Your instructions =
This task calls for copying every line of the records that includes the word "cánh".

Stored data =

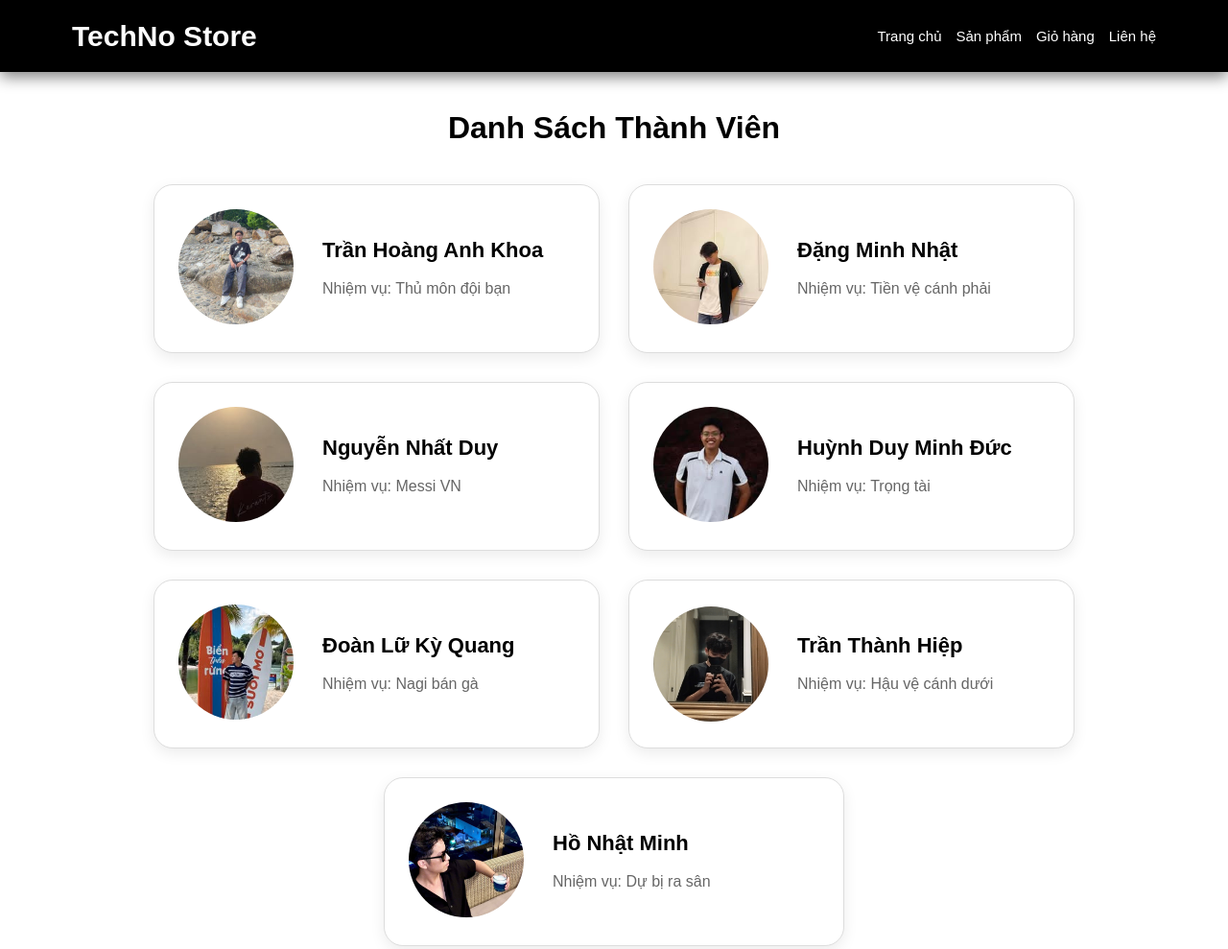
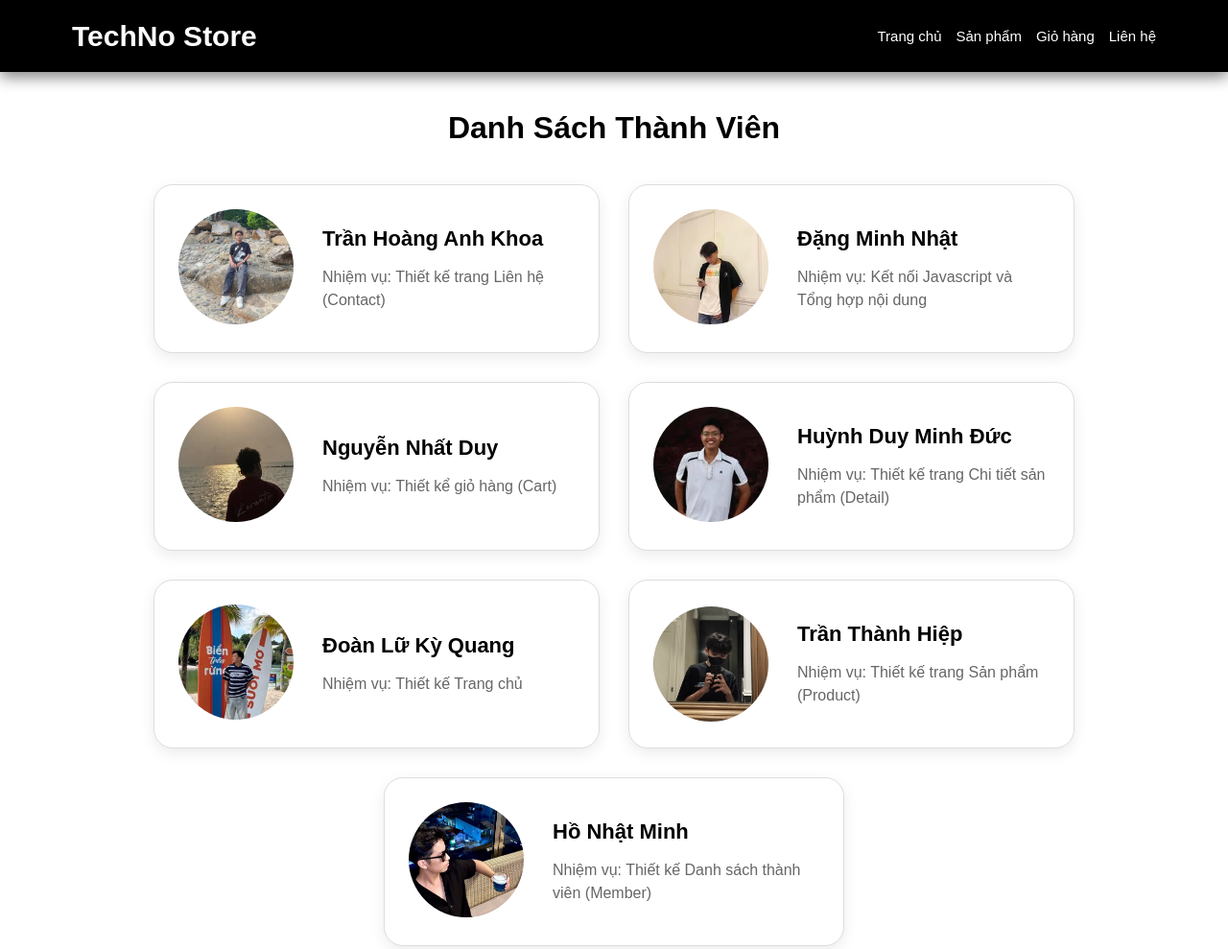
Before and after one commit to AstroCyberVN/DH25CS03, a plain HTML site: page pages/member/member.html in a window 1280 px wide. Shown: the top 989 px of the page at 96% size. Drawn offline with Linux system fonts and the light colour scheme; files that its build step writes are made by us from their sources.

Commit message:
Cập nhật nhiệm vụ, Xóa code thừa

```diff
--- a/config.js
+++ b/config.js
@@ -9,14 +9,6 @@ export const CONFIG = {
     address: "1125 Nguyễn Bình, Xã Hiệp Phước, TP. Hồ Chí Minh",
     hotline: "0123 456 789",
     email: "technostore@gmail.com",
-    workingHours: "08:00 - 21:00 (Thứ 2 - Chủ Nhật)",
-
-    social: {
-        facebook: "https://facebook.com",
-        instagram: "https://instagram.com",
-        youtube: "https://youtube.com",
-        zalo: "https://zalo.me",
-    },
 };
 
 export const DETAIL = {
--- a/pages/member/member.html
+++ b/pages/member/member.html
@@ -23,7 +23,7 @@
             </a>
             <div class="info">
                 <h2>Trần Hoàng Anh Khoa</h2>
-                <p>Nhiệm vụ: Thủ môn đội bạn</p>
+                <p>Nhiệm vụ: Thiết kế trang Liên hệ (Contact)</p>
             </div>
         </div>
 
@@ -33,7 +33,7 @@
             </a>
             <div class="info">
                 <h2>Đặng Minh Nhật</h2>
-                <p>Nhiệm vụ: Tiền vệ cánh phải</p>
+                <p>Nhiệm vụ: Kết nối Javascript và Tổng hợp nội dung</p>
             </div>
         </div>
 
@@ -43,7 +43,7 @@
             </a>
             <div class="info">
                 <h2>Nguyễn Nhất Duy</h2>
-                <p>Nhiệm vụ: Messi VN</p>
+                <p>Nhiệm vụ: Thiết kể giỏ hàng (Cart)</p>
             </div>
         </div>
 
@@ -53,7 +53,7 @@
             </a>
             <div class="info">
                 <h2>Huỳnh Duy Minh Đức</h2>
-                <p>Nhiệm vụ: Trọng tài</p>
+                <p>Nhiệm vụ: Thiết kế trang Chi tiết sản phẩm (Detail)</p>
             </div>
         </div>
 
@@ -63,7 +63,7 @@
             </a>
             <div class="info">
                 <h2>Đoàn Lữ Kỳ Quang</h2>
-                <p>Nhiệm vụ: Nagi bán gà</p>
+                <p>Nhiệm vụ: Thiết kế Trang chủ</p>
             </div>
         </div>
 
@@ -71,7 +71,7 @@
             <img src="images/team/thanh-hiep.jpg">
             <div class="info">
                 <h2>Trần Thành Hiệp</h2>
-                <p>Nhiệm vụ: Hậu vệ cánh dưới</p>
+                <p>Nhiệm vụ: Thiết kế trang Sản phẩm (Product)</p>
             </div>
         </div>
 
@@ -81,7 +81,7 @@
             </a>
             <div class="info">
                 <h2>Hồ Nhật Minh</h2>
-                <p>Nhiệm vụ: Dự bị ra sân</p>
+                <p>Nhiệm vụ: Thiết kế Danh sách thành viên (Member)</p>
             </div>
         </div>
     </div>
```
Also changed, not shown: pages/contact/contact.html (+1 -5 lines), 1 other file.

Solution for this problem =
-                <p>Nhiệm vụ: Tiền vệ cánh phải</p>
-                <p>Nhiệm vụ: Hậu vệ cánh dưới</p>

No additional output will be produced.